Rockland Energy’s proposal also indicates some of the steam would be piped to other local industries to heat their facilities and the plant would sell the electricity it makes to Central Maine Power.
“The facility will have significant benefits for the city of Rockland, including tax revenue and support for local manufacturing. The project will also benefit the midcoast region by anchoring a new high pressure natural gas lateral that will bring new clean natural gas supplies to the city and the region,” the bid stated.
There are no natural gas lines in the Rockland area at the moment but Patrick Woodcock, director of the governor’s energy office, said Monday that extending a natural gas line to the Rockland and Camden area is a top priority for the state. He said there is no timetable for extending the line.
City Manager James Chaousis said the identity of the company interested in the Rockland properties was not disclosed until the bid was opened because of concern by Energy Management that a competitor might try to sabotage the project by bidding higher to prevent construction of the plant.
City councilors held a closed-door meeting two weeks ago on the matter and had not given out information on the project or explained the secrecy behind it. The city manager said the company had come to the city with an interest in building the plant in Rockland and looked at other sites in the Industrial Park before expressing its interest in the city properties on April 9.
The city manager said more information is expected to be provided by the company next week. He said he could not provide details on the size of the power plant or the number of jobs that may be created.
A telephone message left with Energy Management in Boston was not returned Monday.
The size of the plant has not been announced. Casco Bay Energy LLC operates the Maine Independence Station, which is a 520-megawatt natural gas-fired combined cycle power plant in Veazie. That plant, built in 2001, generated $1.8 million in net property taxes for the town last year.

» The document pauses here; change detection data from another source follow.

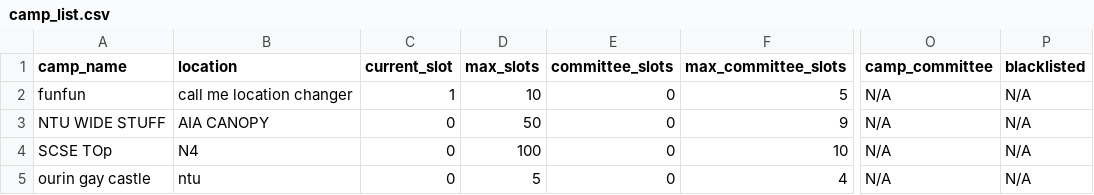
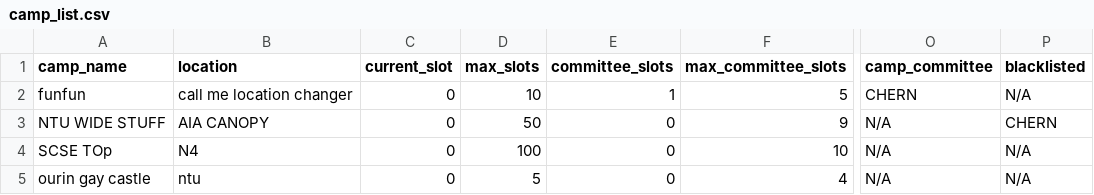
Before and after one commit to Jaysenso/sc2002-Assignment, a CSV file: data/camp_list.csv, drawn as a sheet; only a part is shown, gaps mark what is left out; the diff names each change by its address in the sheet, - before the commit and + after, or states it on an @@ line.

Commit message:
Merged the ocp version of camp manager

```diff
--- a/data/camp_list.csv
+++ b/data/camp_list.csv
-C2 (current_slot): 1
+C2 (current_slot): 0
-E2 (committee_slots): 0
+E2 (committee_slots): 1
-O2 (camp_committee): N/A
+O2 (camp_committee): CHERN
-P3 (blacklisted): N/A
+P3 (blacklisted): CHERN
```
Also changed, not shown: data/student_list.csv, 20 other files.
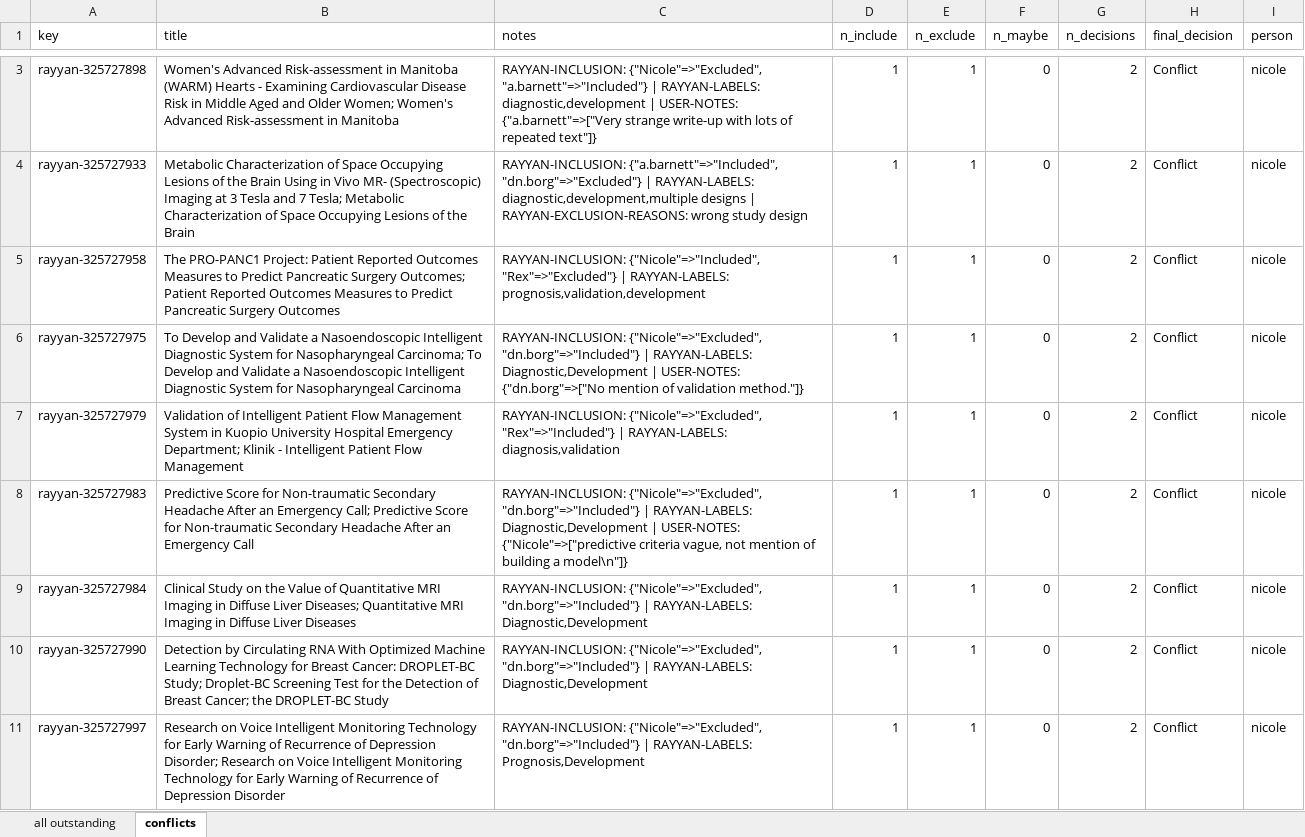
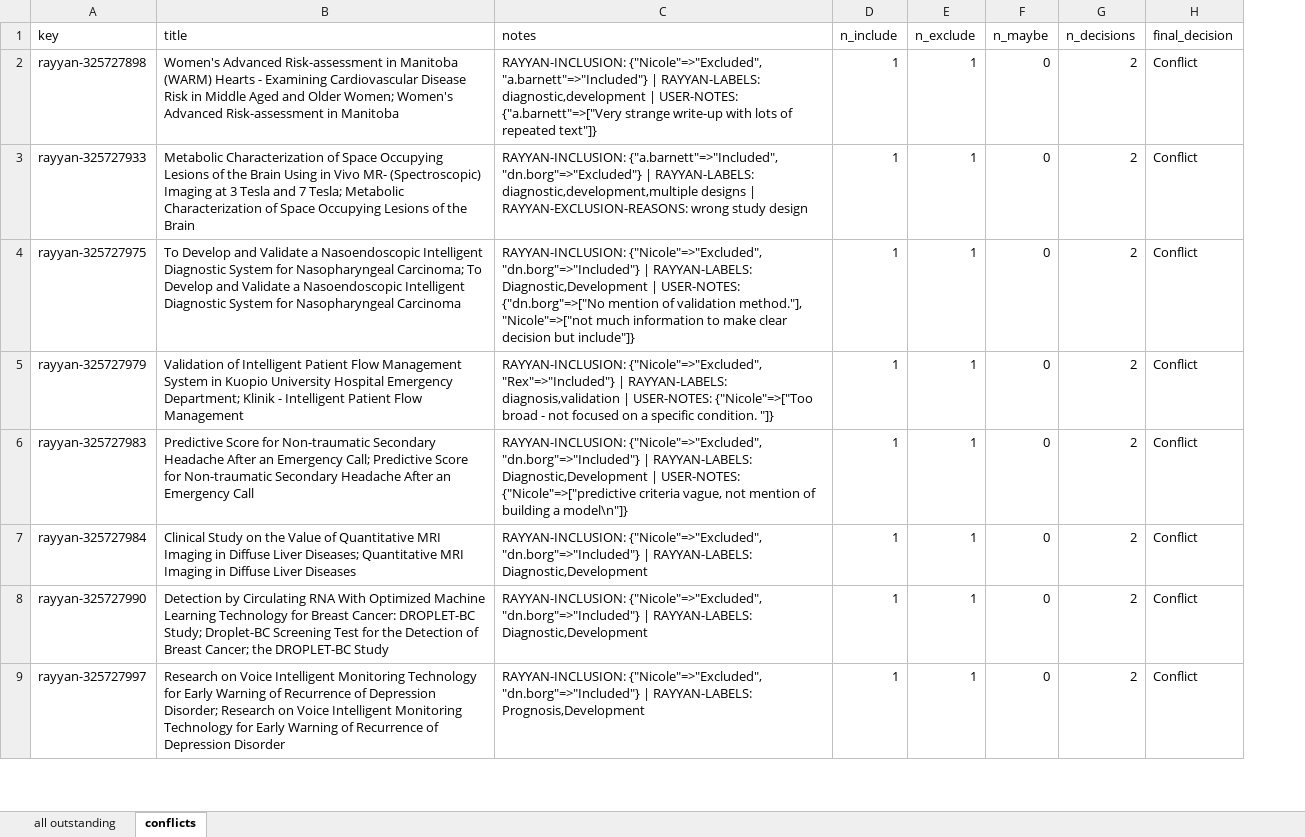
Before and after one commit to nicolemwhite/prediction_clinicaltrials, an Excel workbook: data/rayyan/outstanding_records.xlsx, sheet conflicts, drawn as a sheet; only a part is shown, gaps mark what is left out; values as stored, in another font and other column widths than the file's, no borders; removed rows and columns are numbered as before the commit, all else as after; the diff covers the shown part only; the diff names each change by its address in the sheet, - before the commit and + after, or states it on an @@ line.

Commit message:
update decision criteria for screening

```diff
--- a/data/rayyan/outstanding_records.xlsx (sheet conflicts)
+++ b/data/rayyan/outstanding_records.xlsx (sheet conflicts)
-column I (person), rows 3-4: nicole | nicole; rows 6-11: all nicole
-row 5: rayyan-325727958 | The PRO-PANC1 Project: Patient Reported Outcomes Measures to Predict Pancreatic Surgery Outcomes; Patient Reported Outcomes Measures to Predict Pancreatic Surgery Outcomes | RAYYAN-INCLUSION: {"Nicole"=>"Included", "Rex"=>"Excluded"} | RAYYAN-LABELS: prognosis,validation,development | 1 | 1 | 0 | 2 | Conflict | nicole
-C4 (notes): …of validation method."]}
+C4 (notes): …of validation method."], "Nicole"=>["not much information to make clear decision but include"]}
-C5 (notes): …RAYYAN-LABELS: diagnosis,validation
+C5 (notes): …RAYYAN-LABELS: diagnosis,validation | USER-NOTES: {"Nicole"=>["Too broad - not focused on a specific condition. "]}
```
Also changed, not shown: 1 removed row and 3 edited cells elsewhere in this sheet, sheet all outstanding, 1 other file.
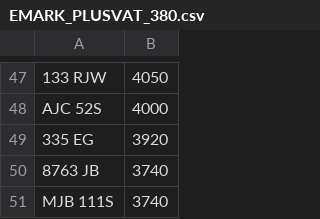
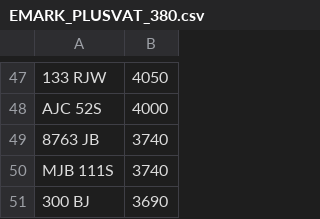
Before and after one commit to jamessaperia/simplyreg, a CSV file: csv/EMARK_PLUSVAT_380.csv, drawn as a sheet; only a part is shown, gaps mark what is left out; the shorter side is filled out with more unchanged rows; the diff names each change by its address in the sheet, - before the commit and + after, or states it on an @@ line.

```diff
--- a/csv/EMARK_PLUSVAT_380.csv
+++ b/csv/EMARK_PLUSVAT_380.csv
-row 49: 335 EG | 3920
```
Also changed, not shown: csv/KAREN_NOVAT_0.csv.
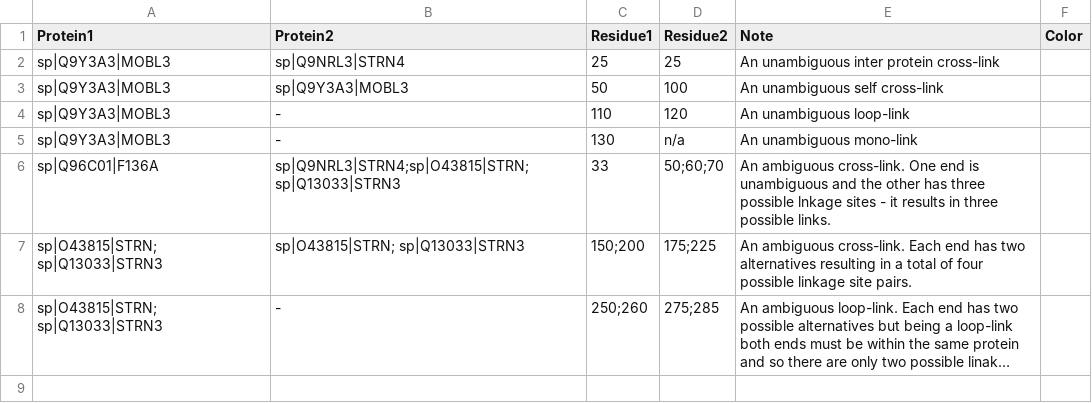
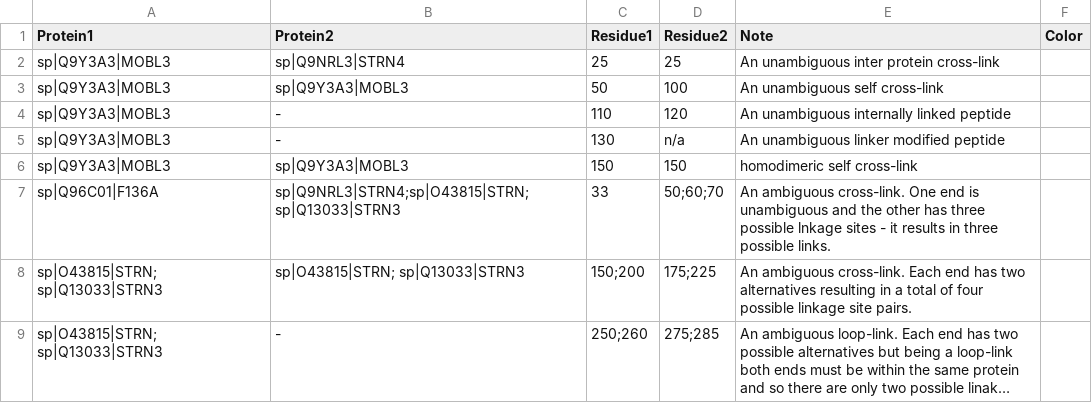
Before and after one commit to colin-combe/crosslink-viewer, a CSV file: data/Test.csv, drawn as a sheet; long unchanged cells end in ….

Commit message:
better distinguish linker modified peptides and (same residue) homodimer links

```diff
--- a/data/Test.csv
+++ b/data/Test.csv
@@ -3,4 +3,5 @@ sp|Q9Y3A3|MOBL3,sp|Q9NRL3|STRN4,25,25, An unambiguous inter protein cross-link,
 sp|Q9Y3A3|MOBL3,sp|Q9Y3A3|MOBL3,50,100, An unambiguous self cross-link,
-sp|Q9Y3A3|MOBL3,-,110,120, An unambiguous loop-link,
-sp|Q9Y3A3|MOBL3,-, 130, n/a, An unambiguous mono-link,
+sp|Q9Y3A3|MOBL3,-,110,120, An unambiguous internally linked peptide,
+sp|Q9Y3A3|MOBL3,-, 130, n/a, An unambiguous linker modified peptide,
+sp|Q9Y3A3|MOBL3,sp|Q9Y3A3|MOBL3,150,150, homodimeric self cross-link,
 sp|Q96C01|F136A,sp|Q9NRL3|STRN4;sp|O43815|STRN;sp|Q13033|STRN3,33,50;60;70, An ambiguous cross-link. One end is unambiguous and the other has three possible lnkage sites - it results in three possible links.,
```
Also changed, not shown: 2 other files.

Rockland’s top taxpayer currently is FMC Corp., which pays about $435,000 in taxes.
In 1975, Energy Management Inc. began developing energy conservation and pollution control projects for institutional and industrial facilities, according to its website. In 1985, the company transitioned to developing independent power projects. The company has developed six natural gas-fired electric generation projects.
Energy Management is also the developer of Cape Wind, which will consist of 130 3.6-megawatt offshore wind turbines with a total capacity of 468 megawatts. That project will be located in federal waters off the coast of Cape Cod, Massachusetts.
The two Rockland-owned properties total about 18 acres and are next to the Maine Eastern Railroad line. The city properties also are near the city’s Industrial Park on Thomaston Street.
The 270 Pleasant St. site is assessed at $1,064,000. Rockland paid $800,000 for the City Hall property in 1995. The public works property is assessed at $304,000.
Chaousis said other than a few ideas being tossed around, there have been no formal discussions by city officials about where City Hall or public services would be relocated. He said if the sale moves forward, there would be a search.
Any sale of city property must go before the City Council and be voted on twice with a public hearing before it could be completed. No timeline has been determined. The city manager said that the discussions will be inclusive and transparent.
The city manager said the city properties, which are zoned for industrial use, are underutilized.
In November 2013, then-Community Development Director John Holden said Rockland, in general, had limited areas for future commercial development. One area where there was potential for development is the west side of the city near the Thomaston line where City Hall and public works are located, Holden concluded.
Rockland bought the City Hall property in 1995 from Camden-Rockland Water Co. and renovated the office building before moving into it in March 1996. Before than, City Hall was located in the train station.
The city has owned the public works property since 1962. City officials have tried twice to get voter approval for a new public works garage without success. The most recent rejection came in November 2011, when residents voted 895-881 against borrowing $2.9 million. The city had discussed building a new garage on city-owned land near the solid waste facilities.